In the ecological literature, the most common Coralliophila species in the Caribbean, C. galea, has often been misidentified as C. abbreviata (Lamarck, 1816) (see Bouchet, 2015; Netchy et al., 2016). Coralliophila abbreviata is a junior synonym of C. erosa (Röding, 1798), a species exclusively known from the Indo-Pacific (Oliverio, 2008). Predation by Coralliophila galea can negatively impact coral communities (Baums et al., 2003a). Bruckner et al. (1997), for example, measured a mean tissue consumption per snail of 1.9 cm2 day-1, with a maximum of 6.5 cm2 day-1 on Acropora palmata (Lamarck, 1816). C. galea predation also prevented the recovery of Acropora cervicornis (Lamarck, 1816) populations from damage caused by a hurricane (Knowlton et al. 1988, 1990).
Host-specific differences in morphological and ecological traits may arise in both Coralliophila species, like host-related size structuring (Hayes, 1990a; Bruckner et al., 1997; Baums et al., 2003a; Johnston and Miller, 2006, Johnston et al., 2012) and timing of sex change in C. galea (Baums et al., 2003a; Johnston and Miller, 2006). Host-associated cryptic species also occur among coral-associated gastropods in the Indo-Pacific. Gittenberger and Gittenberger (2011) reported on an adaptive, host-associated radiation among endolithic snails of the genus Leptoconchus Rüppell, 1834 (Coralliophilinae), consisting of 14 cryptic species living inside the skeletons of 24 species of mushroom coral hosts (Scleractinia: Fungiidae). A similar adaptive radiation was found among 22 snails of the family Epitoniidae divided over 34 host coral species (Gittenberger and Gittenberger, 2005; Gittenberger and Hoeksema, 2013). In C. galea, only a weak genetic divergence existed between snails associated with the scleractinians Acropora palmata and Orbicella spp. (Johnston et al., 2012).

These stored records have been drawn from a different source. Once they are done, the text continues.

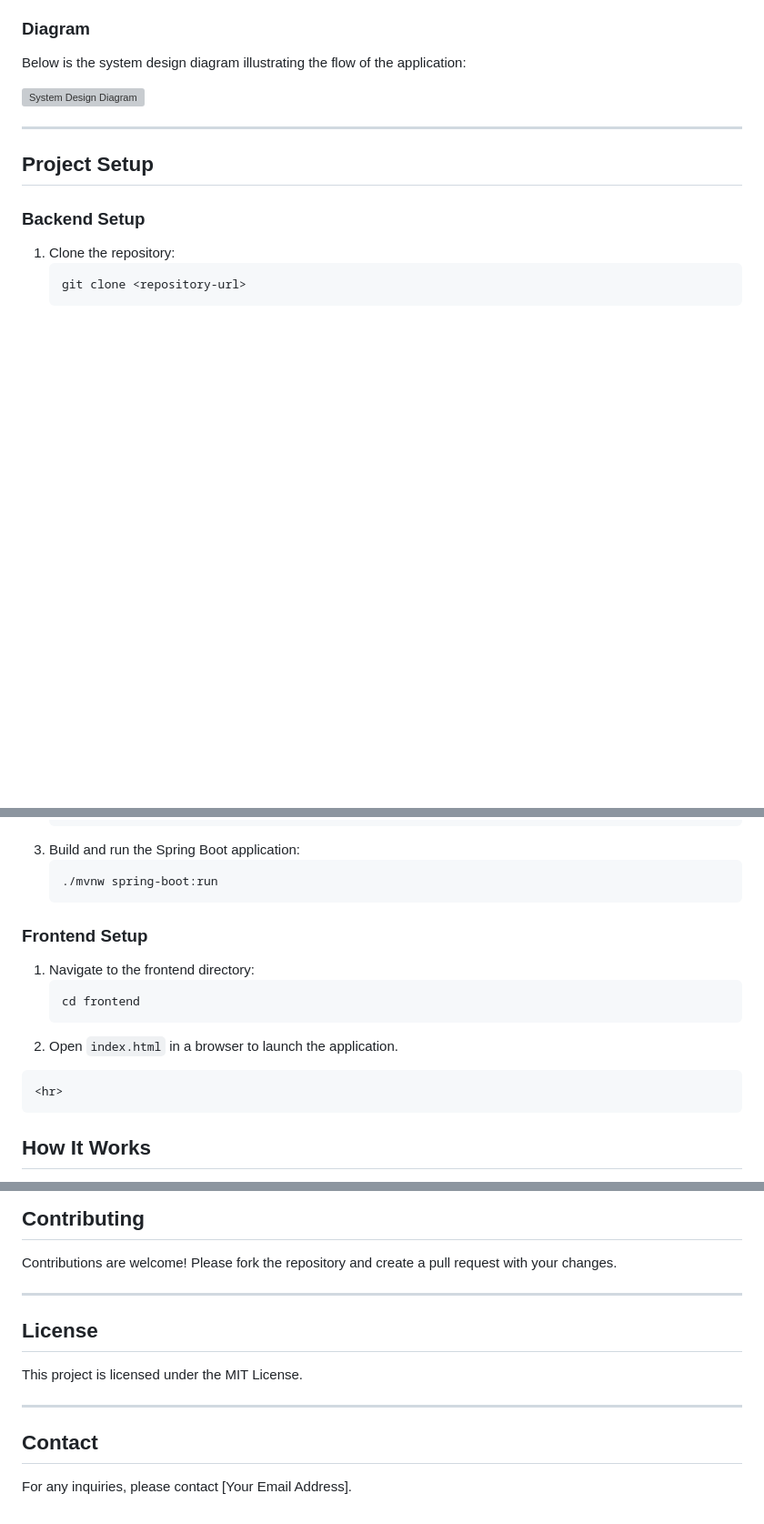
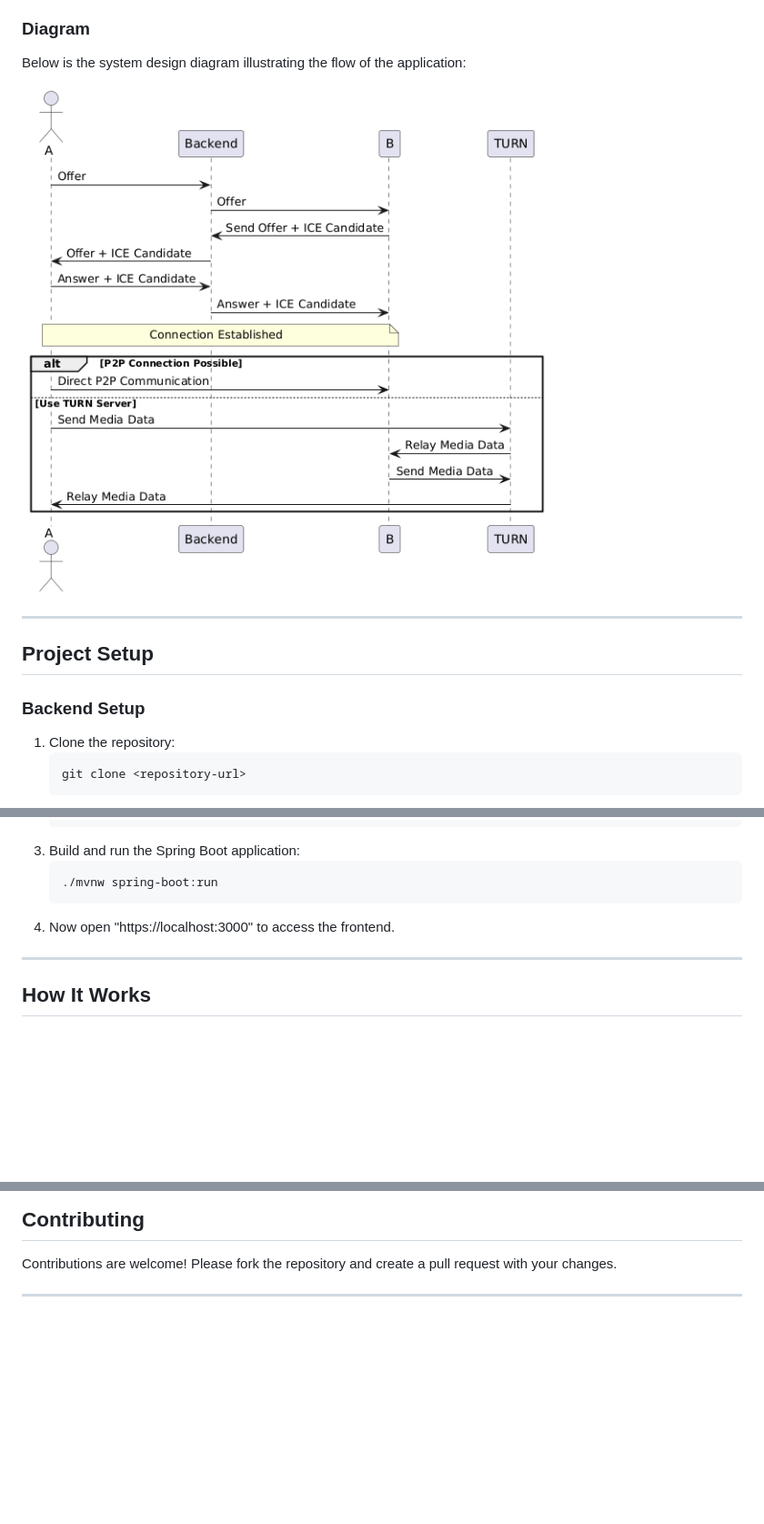
Before and after one commit to armangupta910/Video-Call, a Markdown page: README.md, 3 parts joined by grey strips. Shown: that part at 91% size. Drawn GitHub-style; pictures changed too: systemDesign.png (added); blank space fills up the shorter version; grey boxes are pictures that could not be loaded.

```diff
--- a/README.md
+++ b/README.md
@@ -35,7 +35,7 @@
 
 <h3>Diagram</h3>
     <p>Below is the system design diagram illustrating the flow of the application:</p>
-    <img src="diagram_placeholder" alt="System Design Diagram" style="max-width:100%; height:auto;">
+    <img src="systemDesign.png" alt="System Design Diagram" style="max-width:100%; height:auto;">
 
 <hr>
 
@@ -52,17 +52,12 @@
         <li>Build and run the Spring Boot application:
             <pre><code>./mvnw spring-boot:run</code></pre>
         </li>
+<li>Now open "https://localhost:3000" to access the frontend.
+</li>
     </ol>
 
-<h3>Frontend Setup</h3>
-    <ol>
-        <li>Navigate to the frontend directory:
-            <pre><code>cd frontend</code></pre>
-        </li>
-        <li>Open <code>index.html</code> in a browser to launch the application.</li>
-    </ol>
 
-    <hr>
+<hr>
 
 <h2>How It Works</h2>
     <ol>
@@ -90,11 +85,3 @@
     <p>Contributions are welcome! Please fork the repository and create a pull request with your changes.</p>
 
 <hr>
-
-<h2>License</h2>
-    <p>This project is licensed under the MIT License.</p>
-
-<hr>
-
-<h2>Contact</h2>
-    <p>For any inquiries, please contact [Your Email Address].</p>
```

In the present study, host-specific differences in size, shell shape and allometric patterns as well as genetic differences in both C. galea and C. caribaea were found in response to living of different scleractinian and alcyonacean host species. To study shell morphology independent of shell size, landmark-based geometric morphometrics were used to model shell shape (see e.g., Stone, 1998; Carvajal-Rodríguez et al., 2005; Queiroga et al., 2011; Mariani et al., 2012; Burridge et al., 2015; Liew and Schilthuizen, 2016). Host-related size structuring has been observed for C. galea, and was consequently also expected for C. caribaea in addition to host-associated differences in shell shape and allometry.
Two mitochondrial markers (12S rRNA and cytochrome c oxidase subunit I) were used to assess intraspecific host-associated genetic divergence in C. galea and C. caribaea across the whole range of their host species at Curaçao, extending the results of Johnston et al. (2012). Based on Johnston et al. (2012), who found high gene flow across the Caribbean and weak host-associated divergence within C. galea, we expect genetic divergence among host species to be low or absent for both C. galea and C. caribaea. By combining morphological and genetic methods, additional information has been obtained regarding the evolutionary and ecological relations between corallivorous snails and their hosts. Lastly, a new species, C. curacaoensis Potkamp and Hoeksema sp. nov., was found and described (see Appendix).